Showcasing your work means finding a tangible result for the hours of work you put into improving your skills.

  • It could be a blog article about a new concept you are trying to learn.
  • It could be a home lab project that shows your technical knowledge.
  • It could be an open-source coding project that shows you mastery of a new programming language.
  • It could be a YouTube channel that documents your journey of learning a new skill.

Any of these vehicles can help you turn your hard work into something tangible that you can show others, and it is this tangible thing that you can rely on when imposter syndrome starts creeping in.

Let’s say you have just started a new job installing and configuring firewalls at a company. On your first day, your boss tells you to install a new firewall to segment potentially vulnerable Internet of Things (IoT) devices from the main network. Suddenly, imposter syndrome creeps in. You haven’t worked with IoT devices before.
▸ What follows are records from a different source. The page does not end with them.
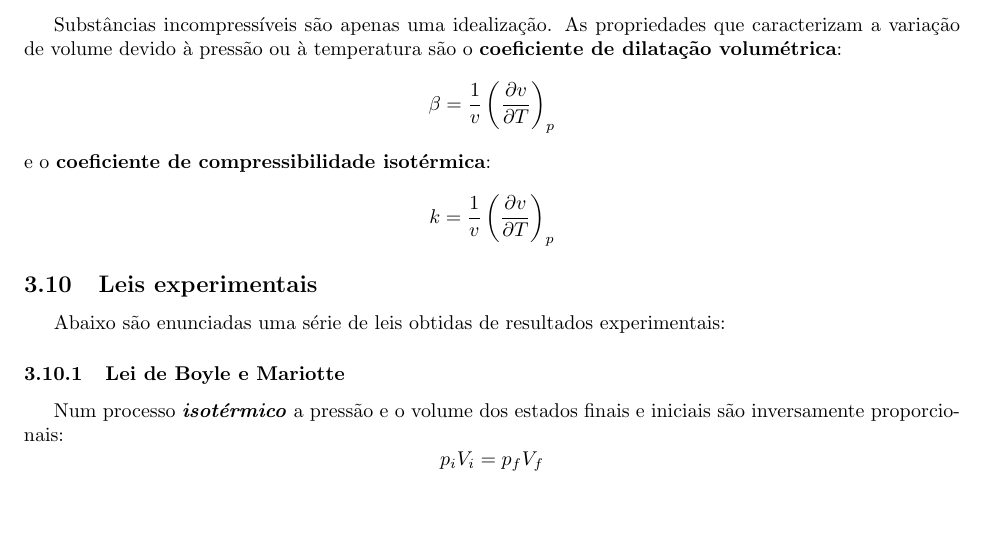
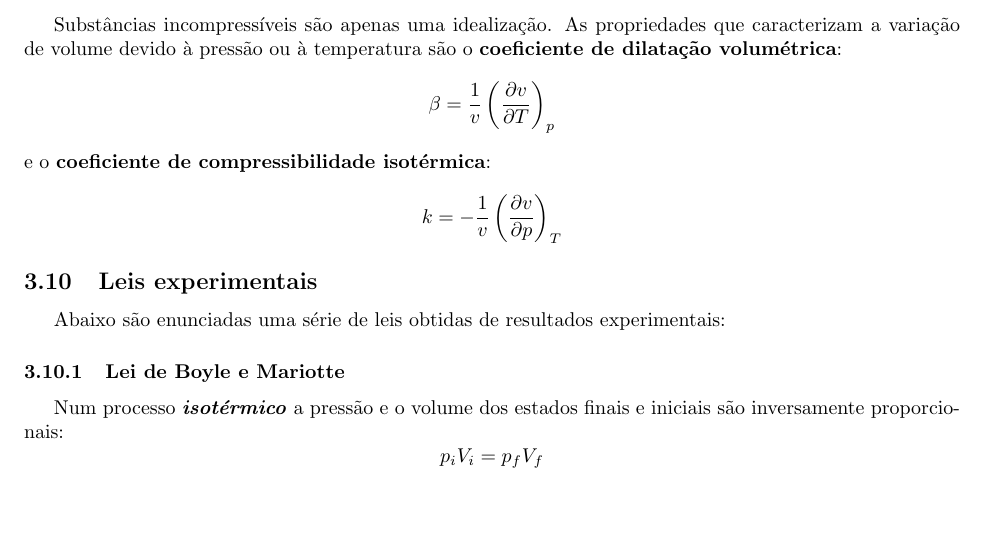
Before and after one commit to Samuel-Fortunato/resumo-TDF, a LaTeX document (main.tex, which reads termodinamica/diagramas-de-fase.tex): part of page 17 of 45, cut so that both start at the same text. Compiled offline with pdfLaTeX.

Commit message:
Corrected the expression for the isothermal compressibility coefficient in the phase diagrams section

```diff
--- a/termodinamica/diagramas-de-fase.tex
+++ b/termodinamica/diagramas-de-fase.tex
@@ -188,7 +188,7 @@ Substâncias incompressíveis são apenas uma idealização. As propriedades que
 \end{equation*}
 e o \textbf{coeficiente de compressibilidade isotérmica}:
 \begin{equation*}
-    k = \frac{1}{v} \left( \frac{\partial v}{\partial T} \right)_p
+    k = -\frac{1}{v} \left( \frac{\partial v}{\partial p} \right)_T
 \end{equation*}
 
 
```
Also changed, not shown: main.pdf.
You haven’t deployed a commercial firewall before. You haven’t been responsible for protecting hundreds of corporate employees before.

What do you do? How can you fight this imposter syndrome and get on with the job?

Well, you have deployed firewalls before. In fact, you have deployed various open-source firewalls at home hundreds of times. You’ve faced the common issues when deploying firewalls hundreds of times before and successfully overcame them. You’ve showcased this work on your blog and YouTube channel through hundreds of home lab projects you’ve completed. By scrolling through your channel on the Internet, you see a person who is brimming with confidence and can deploy and configure any firewall.

That’s you. You’ve got this. This is like any other day.

Other Benefits of Showcasing Your Work

Aside from helping you get over imposter syndrome, showcasing your work can provide you with a plethora of other benefits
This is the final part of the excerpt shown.